Web page revision data
---------------

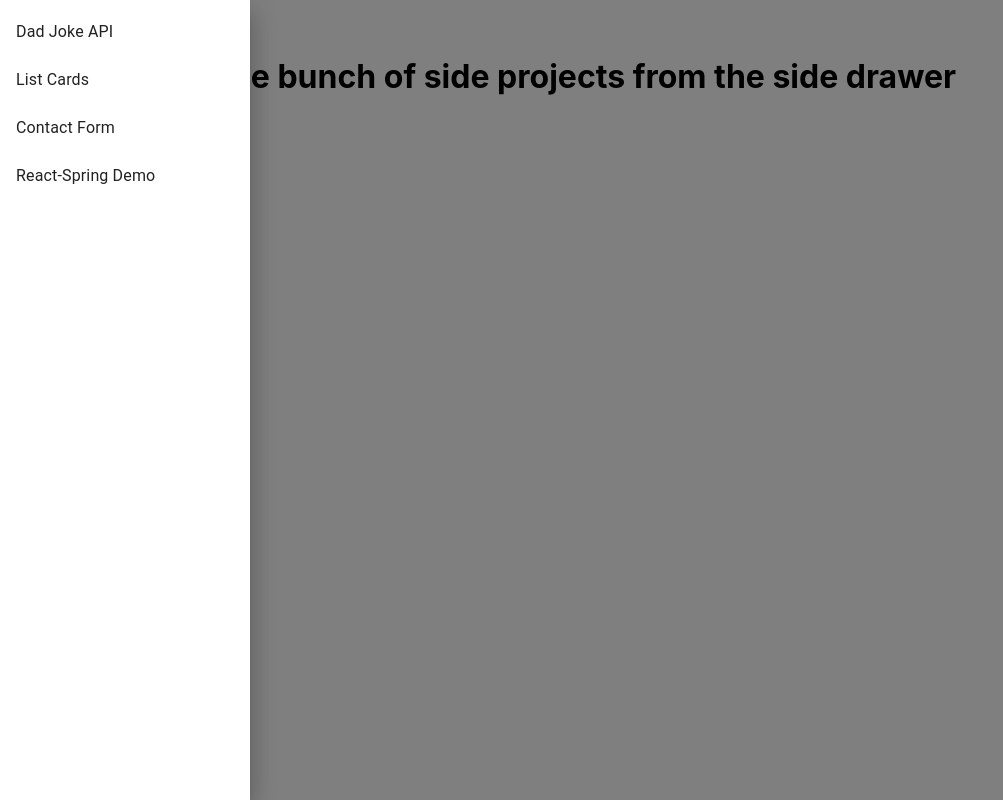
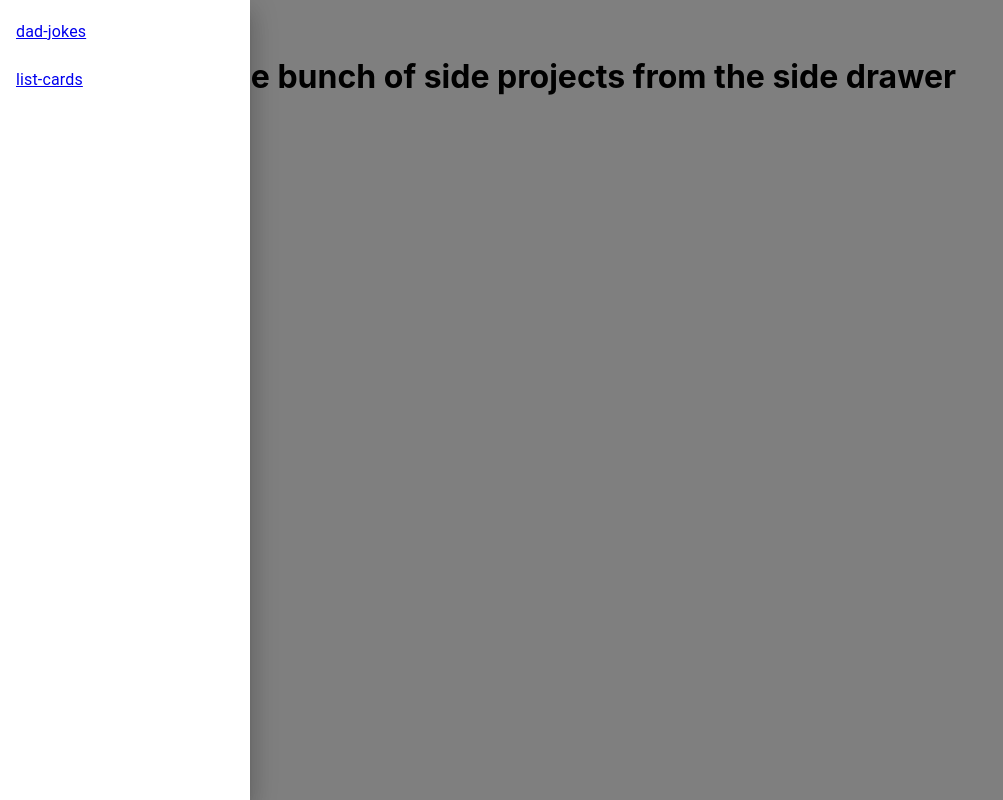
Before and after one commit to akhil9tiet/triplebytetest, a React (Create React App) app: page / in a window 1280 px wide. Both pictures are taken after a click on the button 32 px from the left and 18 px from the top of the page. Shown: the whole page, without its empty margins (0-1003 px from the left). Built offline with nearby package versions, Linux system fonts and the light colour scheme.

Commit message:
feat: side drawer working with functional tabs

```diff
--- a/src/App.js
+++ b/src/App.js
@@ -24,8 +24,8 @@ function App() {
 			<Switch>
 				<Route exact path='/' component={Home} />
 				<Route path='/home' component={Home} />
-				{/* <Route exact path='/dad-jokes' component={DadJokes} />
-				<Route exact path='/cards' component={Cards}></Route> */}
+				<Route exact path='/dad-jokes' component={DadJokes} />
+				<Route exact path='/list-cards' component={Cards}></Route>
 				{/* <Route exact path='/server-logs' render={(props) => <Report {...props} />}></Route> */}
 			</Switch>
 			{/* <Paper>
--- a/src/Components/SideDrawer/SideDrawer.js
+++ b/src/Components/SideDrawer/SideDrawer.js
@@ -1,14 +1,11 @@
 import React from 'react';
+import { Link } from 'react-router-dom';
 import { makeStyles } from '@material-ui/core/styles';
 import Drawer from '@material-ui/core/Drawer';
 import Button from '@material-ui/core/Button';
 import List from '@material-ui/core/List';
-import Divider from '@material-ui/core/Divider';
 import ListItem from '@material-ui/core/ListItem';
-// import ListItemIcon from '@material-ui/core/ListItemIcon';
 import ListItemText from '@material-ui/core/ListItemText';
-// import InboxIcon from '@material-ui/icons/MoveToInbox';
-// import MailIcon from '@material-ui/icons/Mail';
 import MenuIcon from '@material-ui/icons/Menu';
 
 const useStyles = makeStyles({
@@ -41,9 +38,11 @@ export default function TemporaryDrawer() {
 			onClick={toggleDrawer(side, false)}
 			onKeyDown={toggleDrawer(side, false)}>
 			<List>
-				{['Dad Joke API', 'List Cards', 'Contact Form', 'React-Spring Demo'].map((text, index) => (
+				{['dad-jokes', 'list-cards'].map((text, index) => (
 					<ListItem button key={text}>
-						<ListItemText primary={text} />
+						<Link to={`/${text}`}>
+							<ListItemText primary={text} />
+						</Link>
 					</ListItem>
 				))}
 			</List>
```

---------------

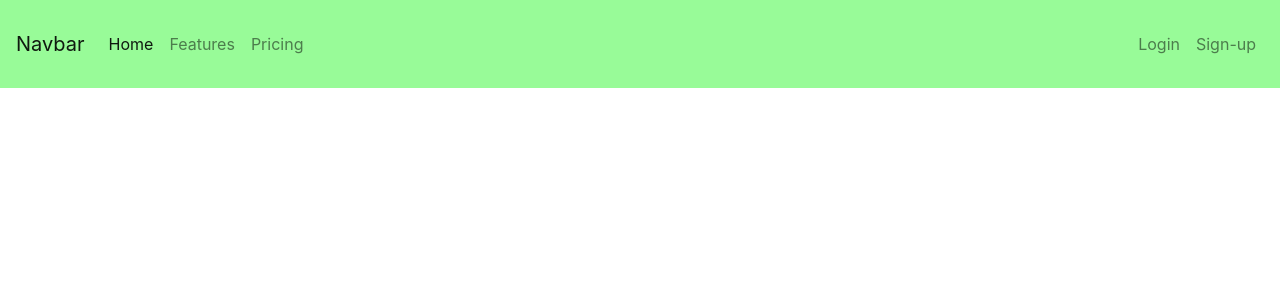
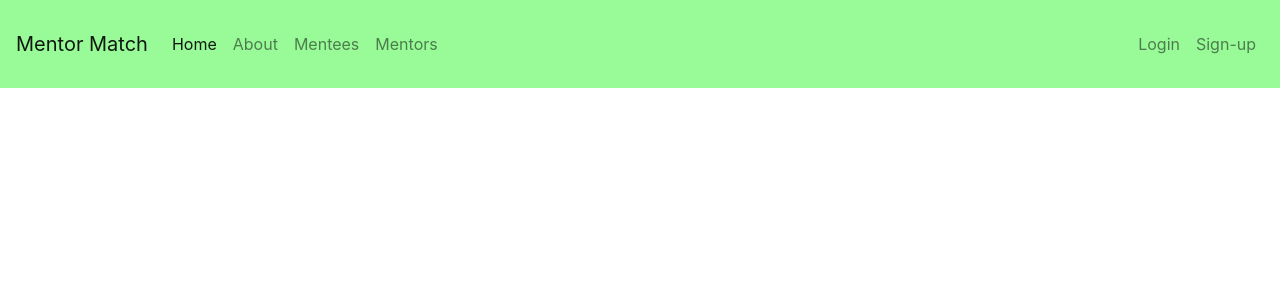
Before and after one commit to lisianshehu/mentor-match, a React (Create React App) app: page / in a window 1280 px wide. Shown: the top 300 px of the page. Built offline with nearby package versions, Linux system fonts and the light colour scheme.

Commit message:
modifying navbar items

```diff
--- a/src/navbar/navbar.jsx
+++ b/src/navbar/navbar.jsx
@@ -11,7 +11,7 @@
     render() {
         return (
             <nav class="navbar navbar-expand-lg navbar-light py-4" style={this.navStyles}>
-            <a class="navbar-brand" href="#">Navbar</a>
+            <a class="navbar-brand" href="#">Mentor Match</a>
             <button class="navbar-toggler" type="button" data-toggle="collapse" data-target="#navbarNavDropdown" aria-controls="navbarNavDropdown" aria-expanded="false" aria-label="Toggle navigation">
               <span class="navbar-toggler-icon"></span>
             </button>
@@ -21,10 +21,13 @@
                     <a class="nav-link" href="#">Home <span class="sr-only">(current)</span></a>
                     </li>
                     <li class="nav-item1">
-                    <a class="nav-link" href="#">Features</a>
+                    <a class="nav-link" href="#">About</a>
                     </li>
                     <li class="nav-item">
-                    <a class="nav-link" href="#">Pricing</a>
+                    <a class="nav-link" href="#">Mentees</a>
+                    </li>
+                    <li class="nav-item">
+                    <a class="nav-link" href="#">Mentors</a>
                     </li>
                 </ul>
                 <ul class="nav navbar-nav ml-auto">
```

---------------

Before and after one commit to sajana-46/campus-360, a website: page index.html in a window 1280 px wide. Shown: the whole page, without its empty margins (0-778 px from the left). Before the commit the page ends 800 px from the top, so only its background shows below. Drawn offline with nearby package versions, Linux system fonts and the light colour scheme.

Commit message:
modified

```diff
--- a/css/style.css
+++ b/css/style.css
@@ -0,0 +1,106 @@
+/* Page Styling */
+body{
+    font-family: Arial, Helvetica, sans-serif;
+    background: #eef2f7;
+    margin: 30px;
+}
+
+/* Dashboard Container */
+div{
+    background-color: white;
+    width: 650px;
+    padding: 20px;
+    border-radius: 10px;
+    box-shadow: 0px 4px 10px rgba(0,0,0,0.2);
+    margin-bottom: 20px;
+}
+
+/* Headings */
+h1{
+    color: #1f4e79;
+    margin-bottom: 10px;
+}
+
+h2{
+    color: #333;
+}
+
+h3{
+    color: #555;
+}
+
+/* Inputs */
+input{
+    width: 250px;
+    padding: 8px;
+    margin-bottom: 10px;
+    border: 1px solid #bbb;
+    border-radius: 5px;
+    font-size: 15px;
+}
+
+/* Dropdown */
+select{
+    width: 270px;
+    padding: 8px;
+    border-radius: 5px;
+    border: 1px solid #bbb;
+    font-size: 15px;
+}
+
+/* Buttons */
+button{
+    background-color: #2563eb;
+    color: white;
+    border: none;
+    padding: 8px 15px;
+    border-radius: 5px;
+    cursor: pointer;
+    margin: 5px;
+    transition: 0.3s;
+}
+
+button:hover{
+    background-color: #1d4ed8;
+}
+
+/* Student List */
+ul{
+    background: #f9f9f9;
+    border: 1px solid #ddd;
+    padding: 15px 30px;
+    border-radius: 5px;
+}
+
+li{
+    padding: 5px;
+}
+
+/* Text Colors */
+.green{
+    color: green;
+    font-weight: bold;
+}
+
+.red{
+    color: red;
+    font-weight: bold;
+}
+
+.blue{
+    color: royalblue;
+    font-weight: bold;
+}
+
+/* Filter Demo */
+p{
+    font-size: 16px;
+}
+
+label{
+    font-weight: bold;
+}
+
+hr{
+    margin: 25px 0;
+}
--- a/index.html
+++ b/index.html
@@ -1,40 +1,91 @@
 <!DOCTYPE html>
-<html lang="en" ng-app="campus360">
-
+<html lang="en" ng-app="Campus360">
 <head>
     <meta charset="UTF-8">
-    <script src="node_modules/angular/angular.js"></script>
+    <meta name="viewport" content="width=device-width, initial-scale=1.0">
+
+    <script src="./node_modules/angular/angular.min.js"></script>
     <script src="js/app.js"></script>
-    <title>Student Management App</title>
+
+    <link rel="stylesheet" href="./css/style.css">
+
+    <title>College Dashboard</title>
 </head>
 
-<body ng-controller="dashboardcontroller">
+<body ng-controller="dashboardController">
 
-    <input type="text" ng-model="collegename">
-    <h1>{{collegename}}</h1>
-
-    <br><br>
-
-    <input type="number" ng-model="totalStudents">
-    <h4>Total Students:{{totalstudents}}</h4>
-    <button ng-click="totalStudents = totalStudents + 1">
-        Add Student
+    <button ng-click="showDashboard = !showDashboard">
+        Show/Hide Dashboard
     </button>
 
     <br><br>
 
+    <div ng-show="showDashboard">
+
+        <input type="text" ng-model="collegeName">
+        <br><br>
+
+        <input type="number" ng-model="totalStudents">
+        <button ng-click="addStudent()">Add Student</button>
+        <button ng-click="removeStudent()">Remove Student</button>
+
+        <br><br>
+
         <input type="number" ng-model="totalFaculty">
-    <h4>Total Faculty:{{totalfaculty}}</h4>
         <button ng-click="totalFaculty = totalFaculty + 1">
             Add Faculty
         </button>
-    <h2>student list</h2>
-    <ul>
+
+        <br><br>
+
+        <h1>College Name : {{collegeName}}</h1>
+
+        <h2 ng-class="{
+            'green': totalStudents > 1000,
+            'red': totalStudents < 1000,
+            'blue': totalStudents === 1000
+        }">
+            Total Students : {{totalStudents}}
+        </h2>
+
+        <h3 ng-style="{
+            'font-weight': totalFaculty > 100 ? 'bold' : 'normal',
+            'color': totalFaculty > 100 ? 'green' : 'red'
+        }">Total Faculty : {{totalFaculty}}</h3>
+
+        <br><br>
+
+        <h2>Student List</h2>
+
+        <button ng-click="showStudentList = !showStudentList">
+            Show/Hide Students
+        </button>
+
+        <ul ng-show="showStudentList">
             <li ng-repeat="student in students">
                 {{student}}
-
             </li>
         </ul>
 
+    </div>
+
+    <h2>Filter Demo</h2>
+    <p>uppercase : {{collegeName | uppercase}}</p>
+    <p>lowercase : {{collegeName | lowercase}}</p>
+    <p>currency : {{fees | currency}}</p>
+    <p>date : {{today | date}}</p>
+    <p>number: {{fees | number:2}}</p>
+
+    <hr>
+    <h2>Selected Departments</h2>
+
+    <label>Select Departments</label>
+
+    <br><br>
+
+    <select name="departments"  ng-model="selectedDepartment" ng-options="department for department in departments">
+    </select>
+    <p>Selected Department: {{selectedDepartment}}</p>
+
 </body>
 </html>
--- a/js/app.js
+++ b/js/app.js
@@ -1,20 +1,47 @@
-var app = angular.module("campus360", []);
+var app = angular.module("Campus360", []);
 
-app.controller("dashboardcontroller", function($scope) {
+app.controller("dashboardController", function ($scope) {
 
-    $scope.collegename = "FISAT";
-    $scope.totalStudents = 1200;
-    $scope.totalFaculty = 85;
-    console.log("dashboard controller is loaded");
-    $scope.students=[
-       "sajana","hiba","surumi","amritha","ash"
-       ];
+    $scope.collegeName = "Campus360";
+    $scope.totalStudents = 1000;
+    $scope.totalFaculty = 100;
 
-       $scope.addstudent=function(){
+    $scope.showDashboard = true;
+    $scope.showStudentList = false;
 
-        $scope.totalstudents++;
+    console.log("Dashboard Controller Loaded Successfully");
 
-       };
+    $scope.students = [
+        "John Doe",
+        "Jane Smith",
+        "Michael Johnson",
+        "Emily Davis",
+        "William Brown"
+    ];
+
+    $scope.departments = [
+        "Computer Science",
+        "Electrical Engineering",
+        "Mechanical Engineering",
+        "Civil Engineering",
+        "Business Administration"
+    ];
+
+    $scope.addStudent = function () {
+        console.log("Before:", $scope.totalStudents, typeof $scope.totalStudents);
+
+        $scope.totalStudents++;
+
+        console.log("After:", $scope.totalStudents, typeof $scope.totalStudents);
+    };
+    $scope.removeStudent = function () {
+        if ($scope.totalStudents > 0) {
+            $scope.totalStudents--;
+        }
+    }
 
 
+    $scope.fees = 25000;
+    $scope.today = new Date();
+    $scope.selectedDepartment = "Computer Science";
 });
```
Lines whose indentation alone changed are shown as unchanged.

---------------

PROBLEM DETAILS
Each line in which the string "wide" is found must be copied from the data.

RESPONSE AREA
Before and after one commit to akhil9tiet/triplebytetest, a React (Create React App) app: page / in a window 1280 px wide. Both pictures are taken after a click on the button 32 px from the left and 18 px from the top of the page. Shown: the whole page, without its empty margins (0-1003 px from the left). Built offline with nearby package versions, Linux system fonts and the light colour scheme.
Before and after one commit to lisianshehu/mentor-match, a React (Create React App) app: page / in a window 1280 px wide. Shown: the top 300 px of the page. Built offline with nearby package versions, Linux system fonts and the light colour scheme.
Before and after one commit to sajana-46/campus-360, a website: page index.html in a window 1280 px wide. Shown: the whole page, without its empty margins (0-778 px from the left). Before the commit the page ends 800 px from the top, so only its background shows below. Drawn offline with nearby package versions, Linux system fonts and the light colour scheme.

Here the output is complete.